Ilyas Mirzayev was born in Baku, Azerbaijan (which was then in the Soviet Union) on 11th May 1961. His father was the famous Soviet composer Musa Mirzayev, and it was from his father that he received his first lessons in music. From 1979 to 1984 he attended the Composition department of the Baku Conservatoire, graduating with highest honors. Following this, he spent two years at the Moscow Conservatoire as a post-graduate student of composition.
Among Mirzayev’s teachers were Djevdet Hadjiyev, a pupil of Dimitri Shostakovich, plus world-famous contemporary composers Alfred Schnittke and Edison Denisov.
When Mirzayev began working with the legendary jazz musician Vagif Mustafazadeh (the father of Aziza Mustafazadeh), he was still only 16 years of age. It is to this man that he owes his love of jazz. Mirzayev states that his intention was to begin where Vagif Mustafazadeh, who has since passed away, had left off – and this wish was to some extent fulfilled thanks to ‘International Project’, the group Mirzayev founded in Turkey in 1997. Having founded his first jazz group in 1985, his preference has always been making music together with musicians from different countries and cultures since then.
After taking part in the international ‘Summer Evenings’ festival in Kiev in 1999, Mirzayev gave several concerts with the jazz musicians he had met in the Ukraine.
Since then, he has played in a number of jazz festivals with groups of musicians from different nationalities. In one of these concerts, he had the distinction of performing together with Joe Zawinul.
During Ilyas Mirzayev’s musical career in Turkey, he has produced a considerable number of orchestral compositions and chamber works. The Nay Concerto he wrote for the Tekfen Black Sea (then Philharmonic) Orchestra has up to now been performed – and extremely well received – in twelve countries apart from Turkey, and still continues to reach an international audience with the celebrated nay virtuoso Ercan Irmak playing the solo part.
Mirzayev’s symphony entitled ‘The Sound of Three Seas’, written subsequent to his Nay Concerto, was performed in Paris, Brussels and Berlin in 2006 by the Tekfen Philharmonic Orchestra (which includes musicians from 23 different countries), again with Ercan Irmak as one of the soloists. A CD featuring concert performance of this work is also published.
On 21st April 2007, another symphony – this time entitled ‘An Istanbul Symphony’ – was performed by the Istanbul State Symphony Orchestra under the direction of Alexander Rahbari, one of world’s leading conductors.
Davet (‘Invitation’), another Mirzayev composition, had been given a rapturous reception at the Cemal Reşit Rey Concert Hall, Istanbul the previous year with Ercan Irmak on nay and the composer himself at the piano.

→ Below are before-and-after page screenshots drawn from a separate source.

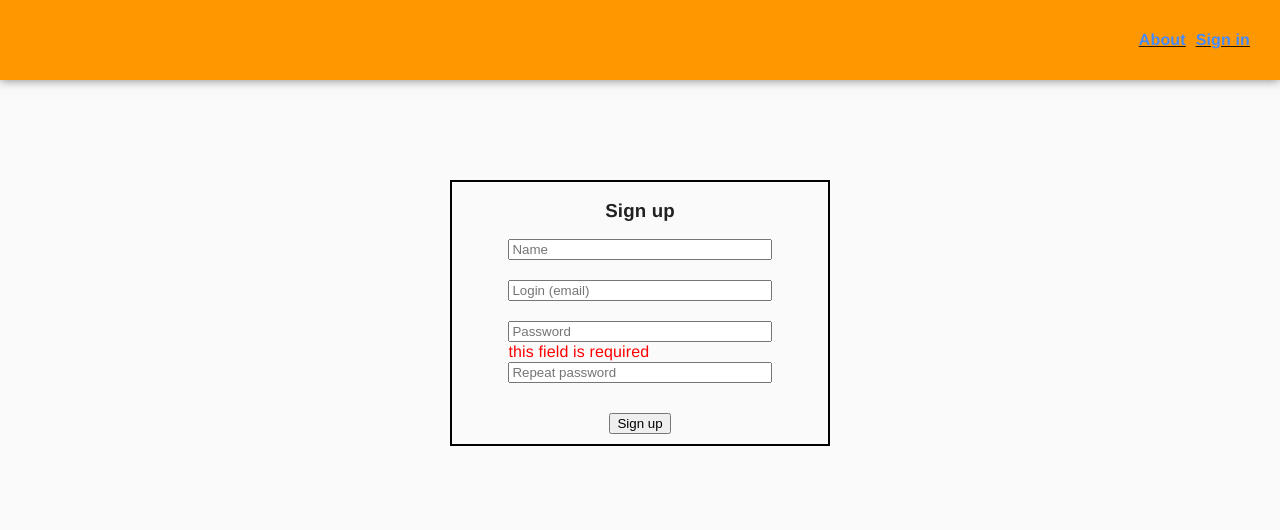
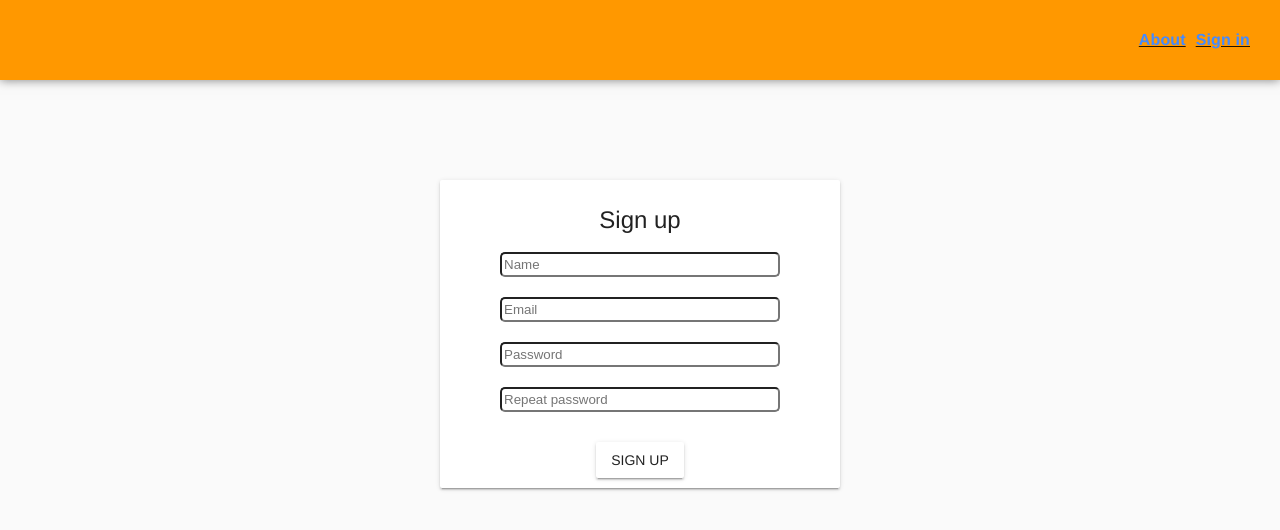
Before and after one commit to mike3293/Projects, a Vue app in the folder surveys/front-end/: page /sign-up in a window 1280 px wide. Shown: the top 530 px of the page. Built offline with nearby package versions, Linux system fonts and the light colour scheme.

Commit message:
Improve validation for sign-up page

```diff
--- a/surveys/front-end/src/auth/SignUp.vue
+++ b/surveys/front-end/src/auth/SignUp.vue
@@ -1,42 +1,66 @@
 <template>
     <div class="sign-up">
-        <form v-on:submit.prevent="signup(login, password, name)" class="sign-up__form">
-            <h3 class="sign-up__title">Sign up</h3>
-            <input required v-model="name" placeholder="Name" class="sign-up__input" />
-            <div class="sign-up__errors"></div>
+        <form novalidate v-on:submit.prevent="validateUser" class="sign-up__form">
+            <md-card>
+                <md-card-header>
+                    <div class="md-title">Sign up</div>
+                </md-card-header>
+                <input v-model="name" placeholder="Name" type="username" class="sign-up__input" />
+                <div class="sign-up__errors">
+                    <p
+                        class="error"
+                        v-if="!$v.name.required && getValidation('name')"
+                    >this field is required</p>
+                </div>
                 <input
                     required
-                v-model="login"
-                placeholder="Login (email)"
+                    v-model="email"
+                    placeholder="Email"
                     type="email"
                     class="sign-up__input"
                 />
-            <div class="sign-up__errors"></div>
+                <div class="sign-up__errors">
+                    <div v-if="getValidation('email')">
+                        <p class="error" v-if="!$v.email.required">The email is required</p>
+                        <p class="error" v-if="!$v.email.email">Invalid email</p>
+                    </div>
+                </div>
                 <input
                     v-model.trim="$v.password.$model"
                     placeholder="Password"
                     class="sign-up__input"
+                    autocomplete="new-password"
                     type="password"
                 />
                 <div class="sign-up__errors">
+                    <div v-if="getValidation('password')">
                         <p class="error" v-if="!$v.password.required">this field is required</p>
                         <p
                             class="error"
                             v-if="!$v.password.minLenght"
                         >password must have at least 6 letters.</p>
                     </div>
+                </div>
                 <input
                     v-model.trim="$v.repeatPassword.$model"
                     placeholder="Repeat password"
                     class="sign-up__input"
-                v-bind:class="{ notSame: !$v.repeatPassword.sameAsPassword }"
+                    v-bind:class="{ notSame: !$v.repeatPassword.sameAsPassword && getValidation('repeatPassword') }"
                     type="password"
                 />
                 <div class="sign-up__errors">
-                <p class="error" v-if="!$v.repeatPassword.sameAsPassword">not same</p>
+                    <p
+                        class="error"
+                        v-if="!$v.repeatPassword.sameAsPassword && getValidation('repeatPassword')"
+                    >not same</p>
                 </div>
 
-            <button class="sign-up__button button" :disabled="isLoading || check">Sign up</button>
+                <md-button
+                    type="submit"
+                    class="md-raised sign-up__button button"
+                    :disabled="isLoading"
+                >Sign up</md-button>
+            </md-card>
         </form>
     </div>
 </template>
@@ -50,18 +74,19 @@
 }
 .sign-up {
     &__form {
-        max-width: 380px;
+        max-width: 400px;
         display: block;
-        border: 2px solid black;
         margin: 100px auto;
     }
 
     &__input {
         width: 70%;
+        border-radius: 5px;
+        height: 25px;
     }
+
     &__links {
         margin: auto;
-        margin-bottom: 5px;
         width: 70%;
         display: flex;
         justify-content: space-between;
@@ -86,20 +111,27 @@
 </style>
 
 <script>
-import { required, minLength, sameAs } from "vuelidate/lib/validators";
+import { required, minLength, sameAs, email } from "vuelidate/lib/validators";
 import { mapState } from "vuex";
 
 export default {
     name: "sign-up",
     data: function() {
         return {
-            login: "",
+            email: "",
             password: "",
             repeatPassword: "",
             name: ""
         };
     },
     validations: {
+        name: {
+            required
+        },
+        email: {
+            required,
+            email
+        },
         password: {
             required,
             minLenght: minLength(6)
@@ -118,7 +150,21 @@ export default {
         }
     },
     methods: {
-        async signup(...args) {
+        getValidation(fieldName) {
+            const field = this.$v[fieldName];
+
+            if (field) {
+                return field.$invalid && field.$dirty;
+            }
+        },
+        async validateUser() {
+            this.$v.$touch();
+
+            if (!this.$v.$invalid) {
+                this.signUp(this.email, this.password, this.name);
+            }
+        },
+        async signUp(...args) {
             try {
                 this.$store.commit("common/setLoading", true);
 
```
Lines whose indentation alone changed are shown as unchanged.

This work is also available as CD in music shops.
The works of Mirzayev, who combines his mastery with his high knowledge of orchestration using contemporary music and eastern music in a multicolored form, were performed by nearly all Turkish and Azerbaijani orchestras as well as NDR (Norddeutscher Rundfunk) Orchestra Hamburg, Wüttembergische Philharmonie, Thüringen Symphoniker, Residentie Orkest (Den Haag), Orchestra of the Nations, Tbilisi Symphony, Camerata Zurich, Virtuosi di Praga and London Mozart Players, to name a few. His concerto “Janus in Orient” for two pianos, nay/organ, percussion and orchestra, commissioned by the renowned turkish piano twins Guher and Suher Pekinel has been performed at home and abroad to critical acclaim.
His works including 5 symphonies, 8 concertos for various instruments and numerous chamber compositions have been performed in arts centers including Tokyo, Berlin, Barcelona, London, Vienna, Moscow, Paris, Cologne, Budapest, Brussels and Istanbul.
lyas Mirzayev about his music:
“With my music, I am trying to communicate a message of brotherhood. Today, language is used more as a way of emphasising the divisions between people than as a means of bringing them together. Music, however, has never lost its power as a language that unites people; it is an ideal tool for ending wars and restoring peace. The music of the east is mystical in character and offers many riches, but these have yet to be discovered. We should never neglect our own culture: this is a storehouse of treasures that is always available to us. As a citizen of the world, I see my music as a way of communicating my philososphy to all humanity – by doing this, I am repaying my debt to the Almighty.”